EXERCISE INSTRUCTIONS: In how many lines of the data does the word "header" appear? Give the number by itself.

Records from a data source:
⁂

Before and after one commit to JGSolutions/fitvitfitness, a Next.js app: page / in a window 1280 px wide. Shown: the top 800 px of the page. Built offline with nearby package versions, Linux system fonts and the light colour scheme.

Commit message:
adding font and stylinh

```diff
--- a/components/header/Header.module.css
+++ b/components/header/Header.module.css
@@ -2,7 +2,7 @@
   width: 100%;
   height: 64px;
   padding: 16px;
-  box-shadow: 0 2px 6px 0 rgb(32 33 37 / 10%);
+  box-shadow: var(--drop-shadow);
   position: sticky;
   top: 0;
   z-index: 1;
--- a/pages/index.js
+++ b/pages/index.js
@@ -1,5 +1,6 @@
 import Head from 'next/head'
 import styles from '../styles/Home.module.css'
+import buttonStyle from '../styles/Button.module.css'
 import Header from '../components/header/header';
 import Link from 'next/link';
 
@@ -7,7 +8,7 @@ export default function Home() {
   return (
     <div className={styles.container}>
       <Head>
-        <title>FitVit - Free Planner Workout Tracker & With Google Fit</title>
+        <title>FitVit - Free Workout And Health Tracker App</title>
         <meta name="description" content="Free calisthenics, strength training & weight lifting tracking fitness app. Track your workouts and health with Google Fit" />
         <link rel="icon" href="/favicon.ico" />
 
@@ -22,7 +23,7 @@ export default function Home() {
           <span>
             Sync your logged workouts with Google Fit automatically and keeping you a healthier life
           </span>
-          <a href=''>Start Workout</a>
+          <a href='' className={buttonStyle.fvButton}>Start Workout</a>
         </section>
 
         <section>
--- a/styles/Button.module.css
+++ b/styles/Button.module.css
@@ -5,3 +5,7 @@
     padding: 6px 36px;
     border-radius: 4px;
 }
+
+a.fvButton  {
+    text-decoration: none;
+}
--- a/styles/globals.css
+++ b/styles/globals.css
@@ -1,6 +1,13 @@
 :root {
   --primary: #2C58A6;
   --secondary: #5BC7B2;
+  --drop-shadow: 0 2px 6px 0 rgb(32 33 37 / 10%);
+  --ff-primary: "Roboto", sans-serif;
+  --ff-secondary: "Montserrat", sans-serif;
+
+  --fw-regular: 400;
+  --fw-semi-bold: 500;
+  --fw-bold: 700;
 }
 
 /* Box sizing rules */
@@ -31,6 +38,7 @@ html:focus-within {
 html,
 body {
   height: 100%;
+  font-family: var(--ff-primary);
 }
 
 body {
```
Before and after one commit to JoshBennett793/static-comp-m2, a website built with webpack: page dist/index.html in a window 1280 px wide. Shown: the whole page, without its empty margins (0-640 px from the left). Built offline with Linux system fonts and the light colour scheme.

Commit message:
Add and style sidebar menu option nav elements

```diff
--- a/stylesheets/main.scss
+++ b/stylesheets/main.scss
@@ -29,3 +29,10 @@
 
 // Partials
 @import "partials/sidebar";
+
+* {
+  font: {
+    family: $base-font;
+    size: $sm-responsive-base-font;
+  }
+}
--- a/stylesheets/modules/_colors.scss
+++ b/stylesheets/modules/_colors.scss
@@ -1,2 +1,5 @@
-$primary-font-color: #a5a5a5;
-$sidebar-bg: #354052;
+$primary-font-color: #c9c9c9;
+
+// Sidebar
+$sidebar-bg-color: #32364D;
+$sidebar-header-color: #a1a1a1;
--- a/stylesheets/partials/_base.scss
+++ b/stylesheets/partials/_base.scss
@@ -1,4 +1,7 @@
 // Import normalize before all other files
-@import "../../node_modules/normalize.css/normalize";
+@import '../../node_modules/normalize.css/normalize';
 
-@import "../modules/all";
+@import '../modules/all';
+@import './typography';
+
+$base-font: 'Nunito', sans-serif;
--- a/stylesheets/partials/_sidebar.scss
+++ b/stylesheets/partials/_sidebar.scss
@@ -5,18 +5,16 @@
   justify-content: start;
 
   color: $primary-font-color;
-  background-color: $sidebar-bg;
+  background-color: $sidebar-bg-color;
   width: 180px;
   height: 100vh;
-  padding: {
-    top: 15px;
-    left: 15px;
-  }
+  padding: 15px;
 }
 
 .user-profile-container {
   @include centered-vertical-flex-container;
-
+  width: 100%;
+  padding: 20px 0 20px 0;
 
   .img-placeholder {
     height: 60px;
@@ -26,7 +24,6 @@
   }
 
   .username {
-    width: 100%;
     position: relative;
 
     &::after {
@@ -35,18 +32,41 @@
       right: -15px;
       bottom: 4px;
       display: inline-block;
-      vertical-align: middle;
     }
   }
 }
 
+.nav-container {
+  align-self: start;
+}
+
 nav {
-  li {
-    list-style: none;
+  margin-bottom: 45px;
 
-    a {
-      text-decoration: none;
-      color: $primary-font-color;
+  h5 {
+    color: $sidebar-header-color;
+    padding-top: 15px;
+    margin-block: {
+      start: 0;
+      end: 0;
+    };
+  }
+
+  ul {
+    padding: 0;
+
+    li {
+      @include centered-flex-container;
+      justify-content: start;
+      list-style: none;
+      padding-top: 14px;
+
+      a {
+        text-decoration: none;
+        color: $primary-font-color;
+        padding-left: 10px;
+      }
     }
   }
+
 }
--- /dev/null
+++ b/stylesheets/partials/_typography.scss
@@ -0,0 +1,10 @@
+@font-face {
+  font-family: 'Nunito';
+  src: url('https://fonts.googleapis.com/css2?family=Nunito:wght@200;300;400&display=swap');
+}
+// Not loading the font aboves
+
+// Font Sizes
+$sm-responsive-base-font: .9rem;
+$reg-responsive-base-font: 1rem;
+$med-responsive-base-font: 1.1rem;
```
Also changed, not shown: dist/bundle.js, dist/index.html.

⁂

PROBLEM SOLUTION: 5